-- Work order --
If a line in the entries below includes "class", pick it out and copy it.

*** Opening of Data for review ***

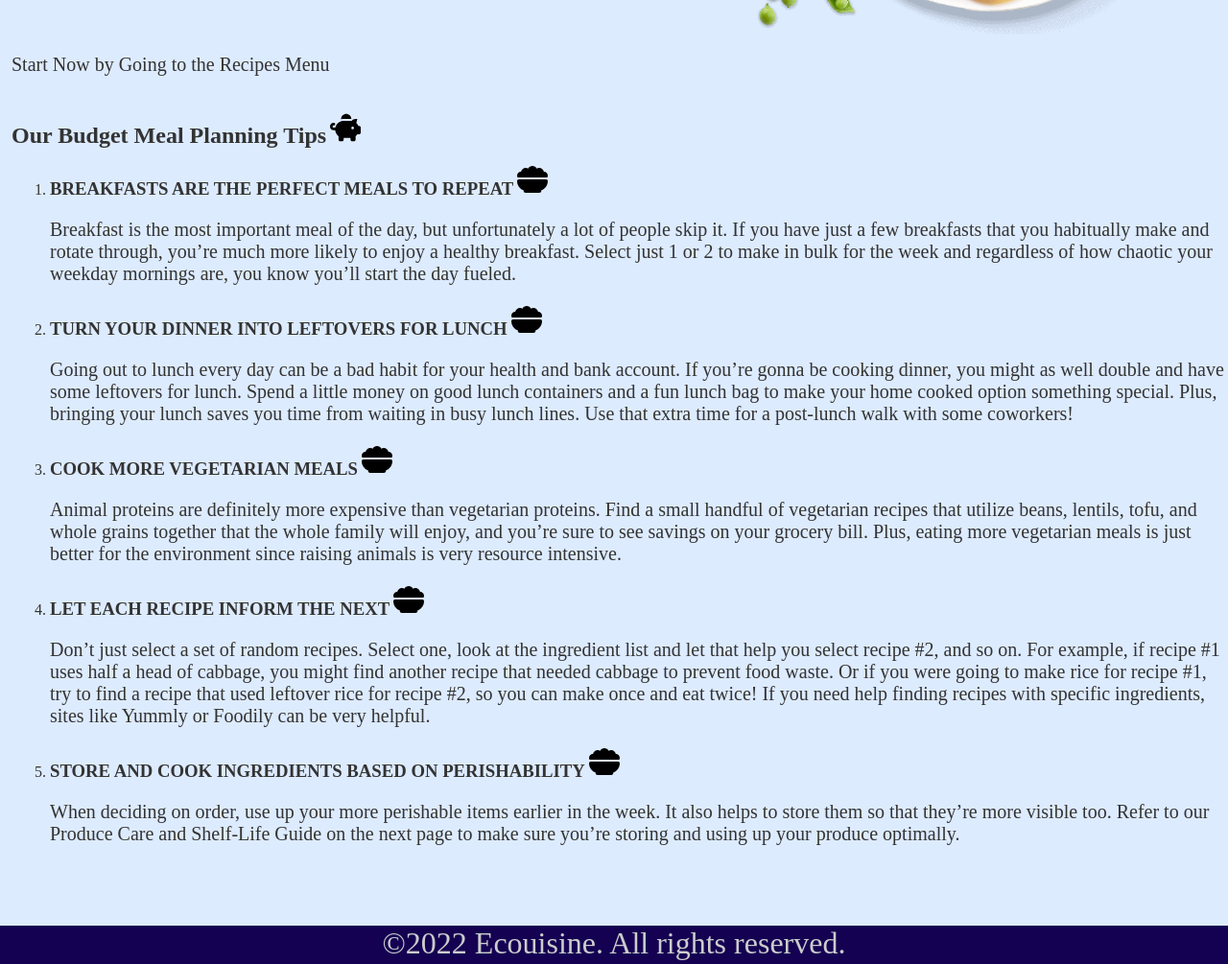
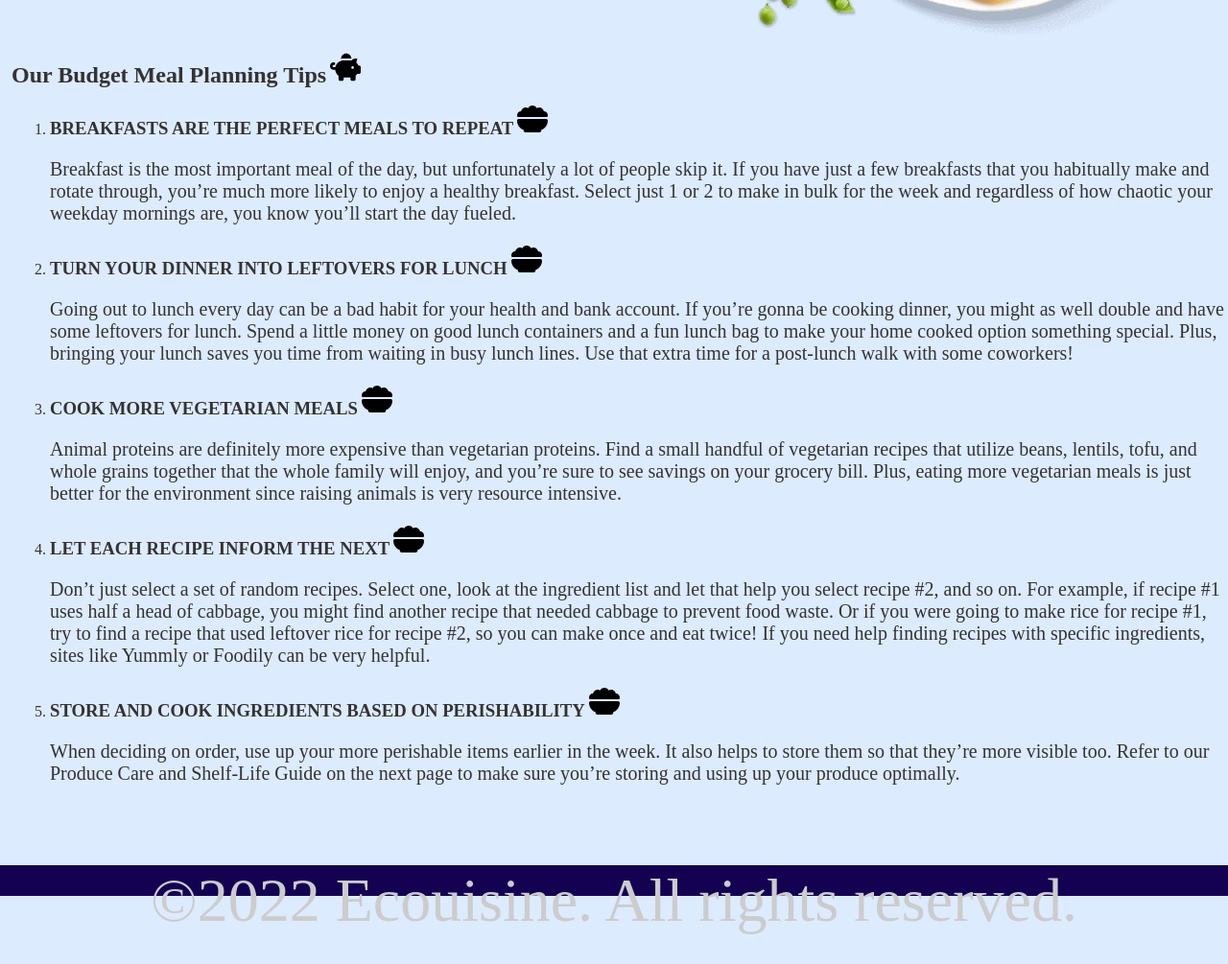
Before and after one commit to Iori-Pimentel/iori-pimentel.github.io, a plain HTML site: page index.html in a window 1280 px wide. Shown: the part 475-1480 px from the top of the page at 96% size. After the commit the page ends 1451 px from the top, so only its background shows below. Drawn offline with Linux system fonts and the light colour scheme.

Commit message:
Change Footer Size

```diff
--- a/css/style.css
+++ b/css/style.css
@@ -166,10 +166,10 @@ Footer
 
 footer {
   text-align: center;
-  height: 40px;
+  height: 32px;
   width: 100%;
   background: #140152;
   color: #CCC;
   bottom: 0;
-  font-size: 32px;
+  font-size: 5vw;
 }
--- a/index.html
+++ b/index.html
@@ -29,7 +29,6 @@
         <p class="intro-text">Ecouisine is a trusted resource for foods, dishes, and meal plans including their recipes. Its sole purpose is to present and offer people meals at affordable prices. It lets people eat delicious meals, save money, and repeat the process again and again.</p>
       </div>
       <img src="images/banner.png" class="banner-img" alt="Homepage Banner Image">
-      <p>Start Now by Going to the Recipes Menu</p>
     </section>
 
     <br>
```
Also changed, not shown: about.html (+1 -1 lines).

*** Close of Data for review ***

-- Exercise answer --
         <p class="intro-text">Ecouisine is a trusted resource for foods, dishes, and meal plans including their recipes. Its sole purpose is to present and offer people meals at affordable prices. It lets people eat delicious meals, save money, and repeat the process again and again.</p>
       <img src="images/banner.png" class="banner-img" alt="Homepage Banner Image">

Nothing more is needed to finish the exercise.